House of Houdini Opens in Hungary
What does the famed illusionist Harry Houdini have in common with actors Zsa Zsa and Eva Gabor, pianist and composer Franz Liszt, author Noemi Ban, entrepreneur George Soros, chess player Susan Polgar, Fashion Model Bargara Palvin and horror movie king Bela Lugosi? They are all from Hungary. It’s true, the American illusionist was Hungarian, born in Budapest in 1874, the son of a rabbi and part of a large family with seven children.
Now, ninety years after his death, the secrets of S.A.M. Past National President, Harry Houdini have been unlocked in a recently opened Hungarian museum devoted to the Budapest-born illusionist. The museum is located high in the capital’s lofty Castle district. Named the House of Houdini, this museum lifts the veil on the classified methods and mysterious life of the famous magician, who lived most of his life in the United States. The museum’s opening coincided with the 90th anniversary of Houdini’s death on Halloween in 1926.
Amid gleaming chandeliers and old Chesterfield seats, the red-painted rooms showcase handcuffs and padlocks used by Houdini in performances. Among a plethora of the escapist’s possessions is a recent acquisition, a Bible once owned by a 19-year-old Houdini. It seems that Mary Conaghan – O’Grady, who lives in the United States was given a copy of a bible once owned and signed by the famed magician and his father. Earlier this month Mary’s daughter Tara travelled to Budapest in Hungary to donate the bible to The House of Houdini. Visitors can also see props from the 2014 television miniseries Houdini that starred Adrian Brody including an illusion where a woman appears to get cut in half.

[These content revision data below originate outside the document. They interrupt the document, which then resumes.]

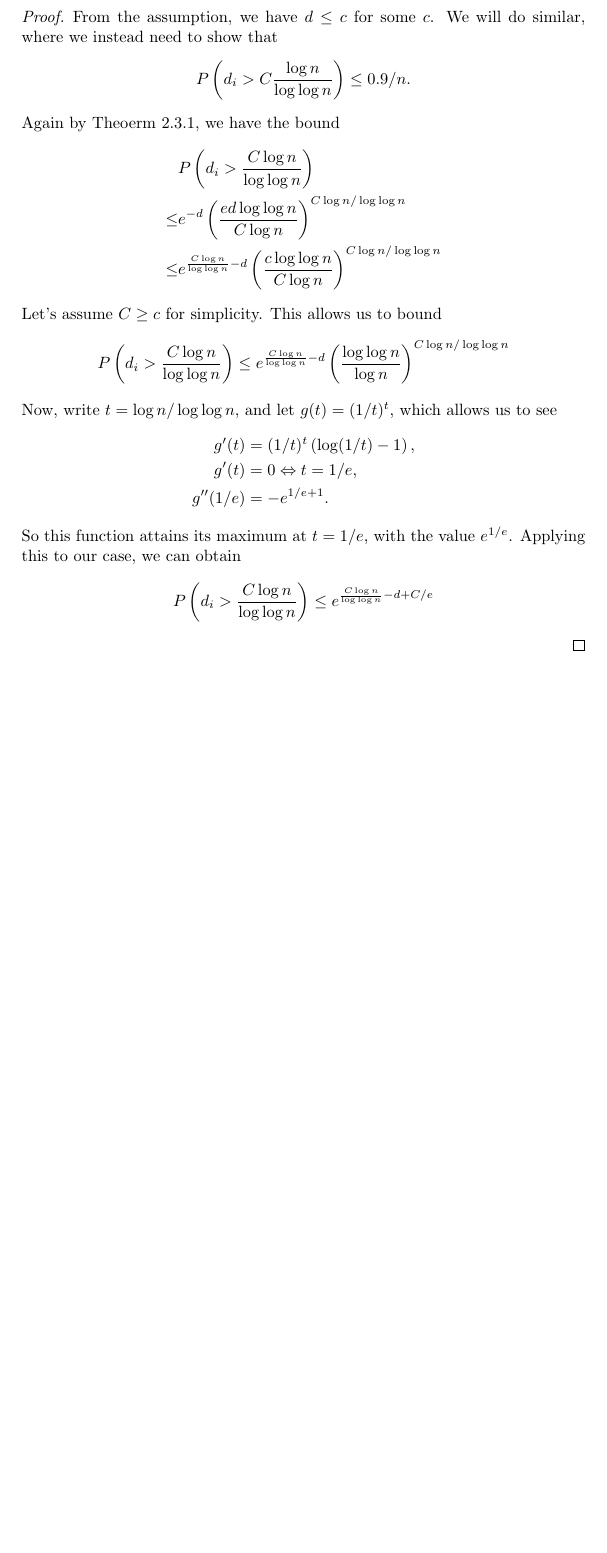
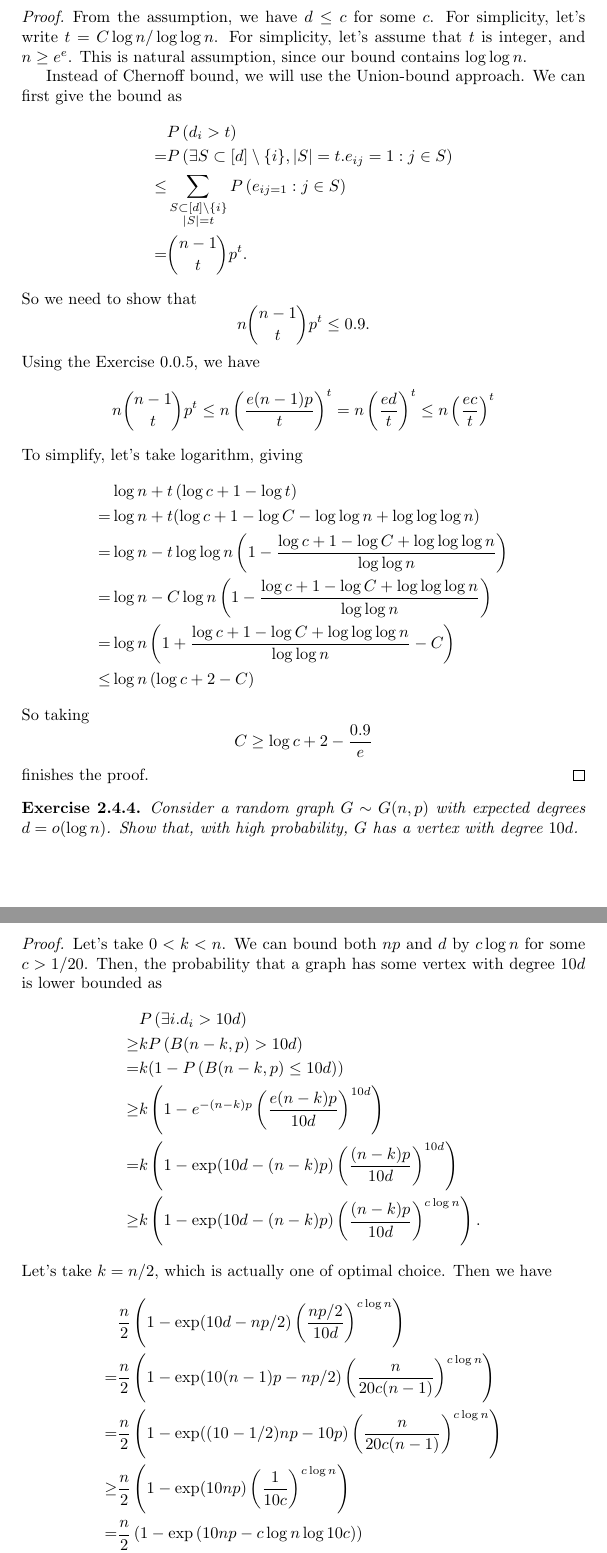
Before and after one commit to mekty2012/HDP_Exercise, a LaTeX document (chapter2.tex): part of page 9 of 9 before the commit and two parts of pages 9 and 10 of 10 after it, the two joined at a grey line, cut so that both start at the same text, the shorter picture padded with empty space. Compiled offline with pdfLaTeX.

Commit message:
Update chapter2.tex

```diff
--- a/chapter2.tex
+++ b/chapter2.tex
@@ -419,34 +419,82 @@
   \]
 \end{customExercise}
 \begin{proof}
-  From the assumption, we have $d \le c$ for some $c$.
-  We will do similar, where we instead need to show that
+  From the assumption, we have $d \le c$ for some $c$. For simplicity, let's write $t = C \log n / \log \log n$. For simplicity, let's assume that $t$ is integer, and $n \ge e^e$. This is natural assumption, since our bound contains $\log \log n$.
+
+  Instead of Chernoff bound, we will use the Union-bound approach.
+  We can first give the bound as
+  \begin{align*}
+    &P\left( d_i > t \right)
+    \\
+    = &P\left( \exists S \subset [d] \setminus \{i\}, |S| = t .e_{ij} = 1 : j \in S \right)
+    \\
+    \le &\sum_{\substack{S \subset [d] \setminus \{i\}\\|S| = t}} P\left( e_{ij = 1} : j \in S \right)
+    \\
+    = & \binom{n-1}{t } p^{t}.
+  \end{align*}
+  So we need to show that
   \[
-    P\left( d_i > C \frac{\log n}{\log \log n} \right) \le 0.9/n.
+    n \binom{n-1}{t} p^{t} \le 0.9.
   \]
-  Again by Theoerm 2.3.1, we have the bound
+  Using the Exercise 0.0.5, we have
+  \[
+    n \binom{n-1}{t} p^{t}
+    \le n \left( \frac{e(n-1)p}{t} \right)^{t}
+    = n \left( \frac{ed }{t} \right)^{t} \le n \left( \frac{ec}{t} \right)^{t}
+  \]
+  To simplify, let's take logarithm, giving
   \begin{align*}
-    &P\left(d_i > \frac{C \log n}{\log \log n}\right)
+    &\log n + t \left( \log c + 1 - \log t \right)
     \\
-    \le &e^{-d} \left( \frac{e d \log \log n}{C \log n} \right)^{C \log n / \log \log n}
+    = &\log n + t (\log c + 1 - \log C - \log \log n + \log \log \log n)
     \\
-    \le &e^{\frac{C \log n}{\log \log n}-d} \left( \frac{c \log \log n}{C \log n} \right)^{C \log n / \log \log n}
+    = &\log n - t \log \log n \left( 1 - \frac{\log c + 1 - \log C + \log \log \log n}{\log \log n} \right)
+    \\
+    = &\log n - C \log n \left( 1 - \frac{\log c + 1 - \log C + \log \log \log n}{\log \log n} \right)
+    \\
+    = &\log n \left( 1 + \frac{\log c + 1 - \log C + \log \log \log n}{\log \log n} - C \right)
+    \\
+    \le &\log n \left( \log c + 2 - C \right)
   \end{align*}
-  Let's assume $C \ge c$ for simplicity. This allows us to bound
-  \[
-    P \left( d_i > \frac{C \log n}{\log \log n} \right) \le e^{\frac{C \log n}{\log \log n} - d} \left( \frac{\log \log n}{\log n} \right)^{C \log n / \log \log n}
-  \]
-  Now, write $t = \log n / \log \log n$, and let $g(t) = (1/t)^t$, which allows us to see
+  So taking
+  \[C \ge \log c + 2 - \frac{0.9}{e}\]
+  finishes the proof.
+\end{proof}
+
+\begin{customExercise}{4}
+  Consider a random graph $G \sim G(n, p)$ with expected degrees $d = o(\log n)$. Show that, with high probability, $G$ has a vertex with degree $10d$.
+\end{customExercise}
+\begin{proof}
+  Let's take $0 < k < n$.
+  We can bound both $np$ and $d$ by $c \log n$ for some $c > 1/20$.
+  Then, the probability that a graph has some vertex with degree $10d$ is lower bounded as
   \begin{align*}
-    g'(t) &= (1/t)^t \left( \log (1/t) - 1 \right),
+    &P\left( \exists i. d_i > 10d \right)
     \\
-    g'(t) &= 0 \Leftrightarrow t = 1/e,
+    \ge &k P\left( B(n - k, p) > 10d \right)
     \\
-    g''(1/e) &= - e^{1/e + 1}.
+    = &k (1 - P\left( B(n - k, p) \le 10d \right))
+    \\
+    \ge &k \left(1 - e^{-(n-k)p} \left(\frac{e (n-k) p}{10d}\right)^{10d}\right)
+    \\
+    = &k \left( 1 - \exp(10d-(n-k)p)  \left( \frac{(n-k)p}{10d} \right)^{10d}\right)
+    \\
+    \ge &k \left( 1 - \exp(10d - (n-k) p) \left( \frac{(n-k)p}{10d} \right)^{c \log n} \right).
   \end{align*}
-  So this function attains its maximum at $t = 1/e$, with the value $e^{1/e}$.
-  Applying this to our case, we can obtain
-  \[
-    P\left( d_i > \frac{C \log n}{\log \log n} \right) \le e^{\frac{C \log n}{\log \log n} - d + C/e}
-  \]
-
+  Let's take $k = n/2$, which is actually one of optimal choice.
+  Then we have
+  \begin{align*}
+    &\frac{n}{2} \left( 1 - \exp(10d - np/2) \left( \frac{np/2}{10d} \right)^{c \log n} \right)
+    \\
+    = &\frac{n}{2} \left( 1 - \exp(10(n-1)p - np/2 )  \left( \frac{n}{20c(n-1)} \right)^{c \log n} \right)
+    \\
+    = &\frac{n}{2} \left( 1 - \exp((10-1/2)np - 10p )  \left( \frac{n}{20c(n-1)} \right)^{c \log n} \right)
+    \\
+    \ge &\frac{n}{2} \left( 1 - \exp(10np)  \left( \frac{1}{10c} \right)^{c \log n} \right)
+    \\
+    = &\frac{n}{2} \left( 1 - \exp\left( 10np - c \log n \log 10c \right) \right)
+    \\
+    \ge &\frac{n}{2} \left( 1 - \exp\left( 10c\log n - c \log n \log 10c \right) \right)
+    \\
+    = &\frac{n - n^{10c + 1 - c \log 10c}}{2}
+  \end{align*}
```
Also changed, not shown: chapter2.tex (9 more changed lines).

The recently opened museum is quickly becoming a landmark meeting point for magicians and lovers of the art of magic from all over the world. Joe M. Turner visited the museum before it opened and presented them with a special Certificate of Recognition when he was President of The International Brotherhood of Magicians.

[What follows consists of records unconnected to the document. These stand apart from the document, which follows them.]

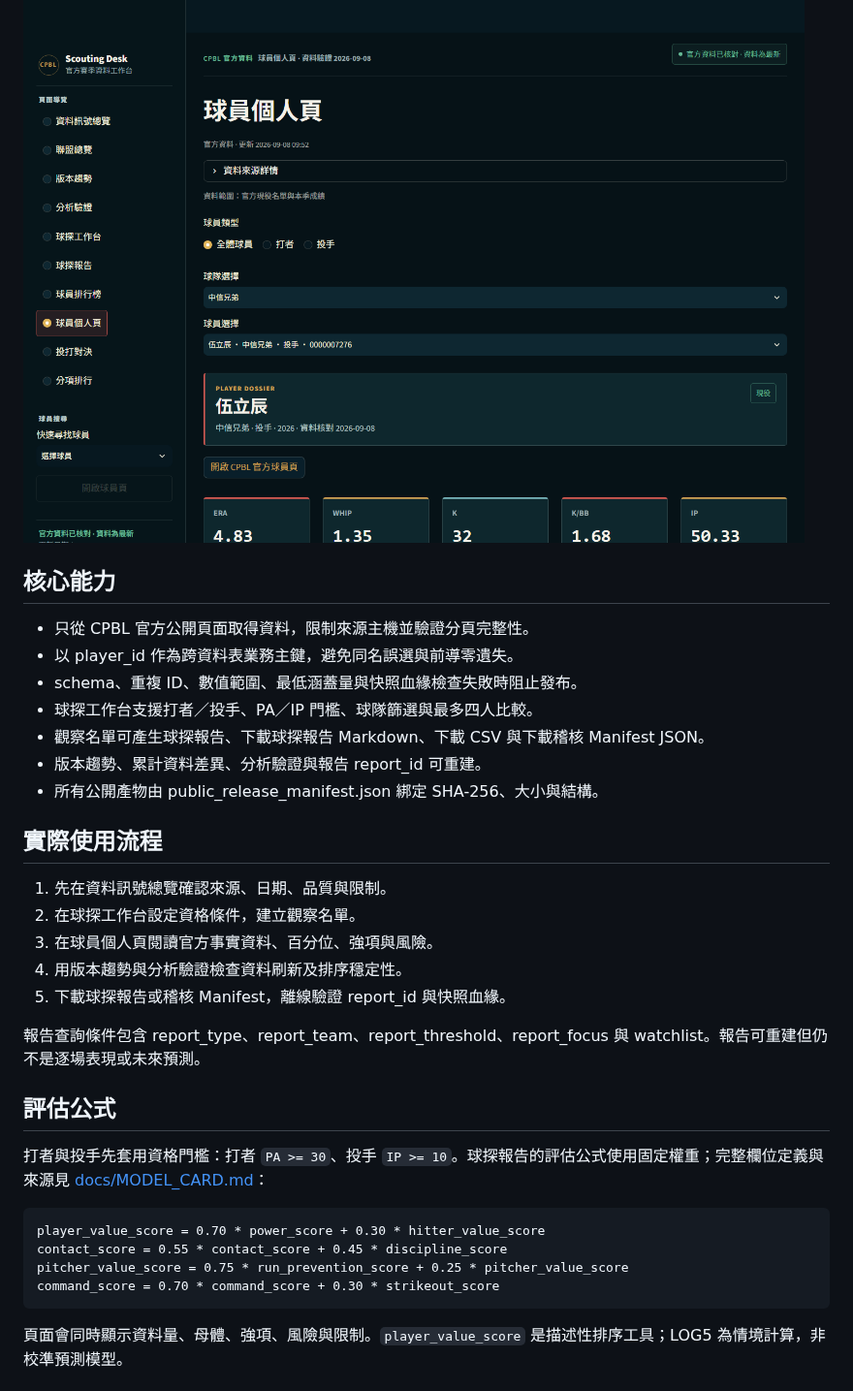
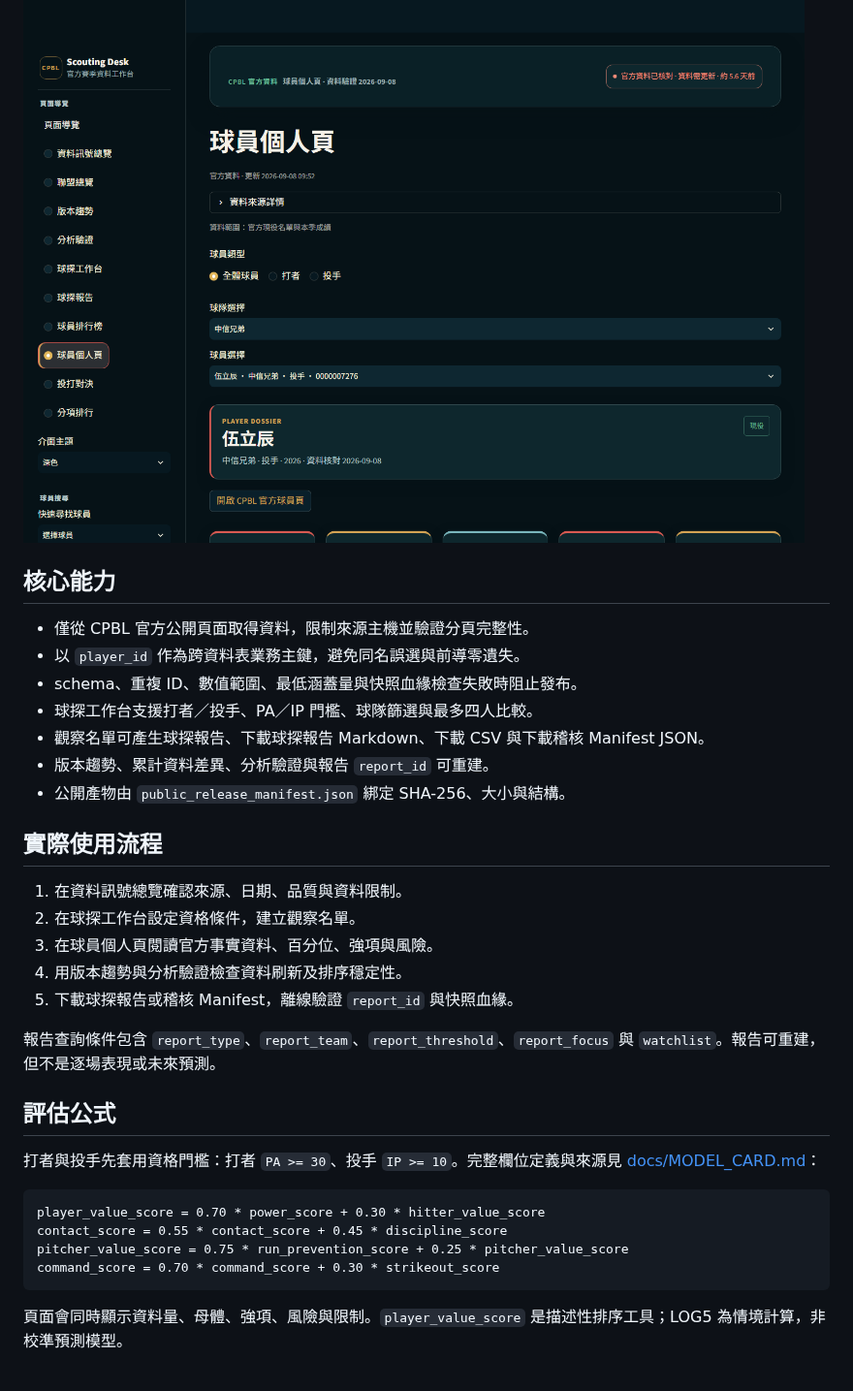
Before and after one commit to Lily09-project/CPBL-baseball, a Markdown page: README.md, the part around one of its changes. Shown at 97% size. Drawn GitHub-style; pictures changed too: docs/screenshots/ui-player-profile.png, docs/screenshots/ui-scouting-workbench.png.

````diff
--- a/README.md
+++ b/README.md
@@ -16,34 +16,34 @@
 
 ## 核心能力
 
-- 只從 CPBL 官方公開頁面取得資料，限制來源主機並驗證分頁完整性。
-- 以 player_id 作為跨資料表業務主鍵，避免同名誤選與前導零遺失。
+- 僅從 CPBL 官方公開頁面取得資料，限制來源主機並驗證分頁完整性。
+- 以 `player_id` 作為跨資料表業務主鍵，避免同名誤選與前導零遺失。
 - schema、重複 ID、數值範圍、最低涵蓋量與快照血緣檢查失敗時阻止發布。
 - 球探工作台支援打者／投手、PA／IP 門檻、球隊篩選與最多四人比較。
 - 觀察名單可產生球探報告、下載球探報告 Markdown、下載 CSV 與下載稽核 Manifest JSON。
-- 版本趨勢、累計資料差異、分析驗證與報告 report_id 可重建。
-- 所有公開產物由 public_release_manifest.json 綁定 SHA-256、大小與結構。
+- 版本趨勢、累計資料差異、分析驗證與報告 `report_id` 可重建。
+- 公開產物由 `public_release_manifest.json` 綁定 SHA-256、大小與結構。
 
 ## 實際使用流程
 
-1. 先在資料訊號總覽確認來源、日期、品質與限制。
+1. 在資料訊號總覽確認來源、日期、品質與資料限制。
 2. 在球探工作台設定資格條件，建立觀察名單。
 3. 在球員個人頁閱讀官方事實資料、百分位、強項與風險。
 4. 用版本趨勢與分析驗證檢查資料刷新及排序穩定性。
-5. 下載球探報告或稽核 Manifest，離線驗證 report_id 與快照血緣。
+5. 下載球探報告或稽核 Manifest，離線驗證 `report_id` 與快照血緣。
 
-報告查詢條件包含 report_type、report_team、report_threshold、report_focus 與 watchlist。報告可重建但仍不是逐場表現或未來預測。
+報告查詢條件包含 `report_type`、`report_team`、`report_threshold`、`report_focus` 與 `watchlist`。報告可重建，但不是逐場表現或未來預測。
 
 ## 評估公式
 
-打者與投手先套用資格門檻：打者 `PA >= 30`、投手 `IP >= 10`。球探報告的評估公式使用固定權重；完整欄位定義與來源見 [docs/MODEL_CARD.md](docs/MODEL_CARD.md)：
+打者與投手先套用資格門檻：打者 `PA >= 30`、投手 `IP >= 10`。完整欄位定義與來源見 [docs/MODEL_CARD.md](docs/MODEL_CARD.md)：
 
-~~~text
+```text
 player_value_score = 0.70 * power_score + 0.30 * hitter_value_score
 contact_score = 0.55 * contact_score + 0.45 * discipline_score
 pitcher_value_score = 0.75 * run_prevention_score + 0.25 * pitcher_value_score
 command_score = 0.70 * command_score + 0.30 * strikeout_score
-~~~
+```
 
 頁面會同時顯示資料量、母體、強項、風險與限制。`player_value_score` 是描述性排序工具；LOG5 為情境計算，非校準預測模型。
 
````
Also changed, not shown: other parts of README.md (+10 -12 lines), docs/screenshots/ui-data-health.png, 5 other files.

Born Erik Weisz in Budapest in 1874, Houdini and his family left for Appleton, Wisconsin, when he was just four years old. He first attracted notice in Vaudeville as a card manipulator and later he billed himself as “Harry Handcuff Houdini” and undertook a tour of Europe, where he challenged police forces to keep him locked up. Soon he extended his repertoire to include chains, ropes slung from skyscrapers, straitjackets under water, and having to escape from and hold his breath inside a sealed milk can with water in it.
Houdini served as President of the Society of American Magicians from 1917 until his death in 1926. Founded on May 10, 1902, in the back room of Martinka’s magic shop in New York, the Society expanded under the leadership of Harry Houdini during his term as National President. Houdini was magic’s greatest visionary. He sought to create a large, unified national network of professional and amateur magicians. Wherever he traveled, Houdini gave a lengthy formal address to the local magic club, made speeches, and usually threw a banquet for the members at his own expense.
At the House of Houdini there is a stage where young magicians charm visitors with a parlor show. “I had an urge to pay tribute to Houdini,” said museum owner and fellow escapologist David Merlini who has dedicated his life to collecting the items on display. “We are all Houdinis. Everyone has a secret desire sometimes to get out of a certain situation, to be somewhere else, in a different pair of shoes, that is his enduring universal appeal”.
Visitors can enter The House anytime during operating hours, but admission to The Collection is only open to guests that can solve the “Entrance Arcane”. You read that correctly, entrance to the magic area is possible only after successfully decoding the secret message on the ticket. If a visitor fails to decode the message, the secret passage will not appear and The House of Houdini will refund the ticket. Of course, the staff is always happy to provide helpful hints to solve the secret.